In the web app (Python + React) I’d like to, among other things, plot the waveform. Problem here is that for 2h mono recording in 16kHz we’re talking of over 100M points to render. How to display the waveform in a smart way, the way e.g. Audacity does it? Can you perhaps point me to the relevant piece in the source code? I could not find it, but obviously it’s there.
Currently I am using a datashader, which essentially treats the data points like a raster and then bins pixels that are close together: https://github.com/tracek/audio-explorer/blob/datashader/audioexplorer/visualize.py#L147 It works, but it’s not fast enough.It’s not important to be very accurate, I am looking for an approximate method. I like how Audacity displays audio. Small twist here will be that the user should be able to zoom into the fragment, which will bring higher resolution piece.
There was a recent post from someone trying to pull bird vocalizations out of background noises and environment sounds. We weren’t a lot of help. Audacity does have Menu on the left > Spectrogram View. That posts your timeline in colored patches according to Frequency versus Time instead of normal waveform Volume versus Time.

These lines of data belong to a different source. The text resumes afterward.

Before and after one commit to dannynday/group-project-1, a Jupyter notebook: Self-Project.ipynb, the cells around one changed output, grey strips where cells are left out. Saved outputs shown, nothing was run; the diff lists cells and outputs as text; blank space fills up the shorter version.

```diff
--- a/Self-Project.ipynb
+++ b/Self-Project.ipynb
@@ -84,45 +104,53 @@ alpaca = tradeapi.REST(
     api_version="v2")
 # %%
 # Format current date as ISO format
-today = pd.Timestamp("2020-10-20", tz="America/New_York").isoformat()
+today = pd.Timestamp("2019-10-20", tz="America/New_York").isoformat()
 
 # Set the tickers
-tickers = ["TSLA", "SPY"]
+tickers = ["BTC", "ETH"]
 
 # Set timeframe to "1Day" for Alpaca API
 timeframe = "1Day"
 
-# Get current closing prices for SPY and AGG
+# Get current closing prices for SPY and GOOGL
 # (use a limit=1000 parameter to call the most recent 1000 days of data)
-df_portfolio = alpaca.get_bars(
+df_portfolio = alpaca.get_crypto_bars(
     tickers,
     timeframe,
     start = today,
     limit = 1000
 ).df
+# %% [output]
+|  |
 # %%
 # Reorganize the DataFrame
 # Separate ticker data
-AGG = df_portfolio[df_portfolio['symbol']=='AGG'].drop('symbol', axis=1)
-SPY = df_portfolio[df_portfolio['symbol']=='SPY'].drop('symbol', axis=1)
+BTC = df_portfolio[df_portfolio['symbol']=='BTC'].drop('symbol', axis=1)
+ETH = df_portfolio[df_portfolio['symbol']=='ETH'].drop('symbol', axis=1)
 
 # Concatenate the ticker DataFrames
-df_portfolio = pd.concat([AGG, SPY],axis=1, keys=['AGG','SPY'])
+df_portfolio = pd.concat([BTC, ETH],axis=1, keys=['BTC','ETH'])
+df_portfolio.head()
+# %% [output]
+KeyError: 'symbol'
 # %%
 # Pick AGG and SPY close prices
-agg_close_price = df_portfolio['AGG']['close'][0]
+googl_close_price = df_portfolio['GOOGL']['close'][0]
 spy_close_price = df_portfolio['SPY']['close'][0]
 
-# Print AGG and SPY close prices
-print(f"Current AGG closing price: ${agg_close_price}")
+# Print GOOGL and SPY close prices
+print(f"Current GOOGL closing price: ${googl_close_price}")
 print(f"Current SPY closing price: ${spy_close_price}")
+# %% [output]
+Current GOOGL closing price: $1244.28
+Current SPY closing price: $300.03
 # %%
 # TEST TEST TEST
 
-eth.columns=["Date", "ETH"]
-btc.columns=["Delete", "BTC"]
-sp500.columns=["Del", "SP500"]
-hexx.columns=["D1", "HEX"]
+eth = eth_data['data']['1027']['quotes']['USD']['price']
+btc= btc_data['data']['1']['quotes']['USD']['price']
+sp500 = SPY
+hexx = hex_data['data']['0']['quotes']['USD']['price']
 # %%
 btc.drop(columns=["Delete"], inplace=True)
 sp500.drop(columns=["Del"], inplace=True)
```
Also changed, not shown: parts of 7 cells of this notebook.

Analyze > Spectrum View does it in volume versus frequency and ignores time.
Sure it does, but is closed source and does not address our problem. The goal is to automatically count call of a specified species. Before that’s possible, we need to be able to label hundreds of hours of recordings - and fast. Here’s a very basic demo of the functionality: http://petrel-spotter-dev.eu-central-1.elasticbeanstalk.com/ Scroll down for description. Select e.g. UMAP (Uniform Manifold Approximation and Projection), unsupervised machine learning method. The reasoning here is that dozens of audio features that you can calculate per audio fragment can be in fact mapped to a much smaller (in terms of dimensionality) manifold. Manifold is like an ordinary Euclidean space locally, but non-linear on greater distances. Once you select embedding, you can quite clearly see clusters and bird calls are quite nicely separated from the noise, all in one 2d scatter plot. All in all, it’s quite different than Raven.
I am familiar with the functionality and plotting spectrogram is on my TODO list. You got me thinking though if I need a waveform in the first place, it’s not that terribly useful. Thanks!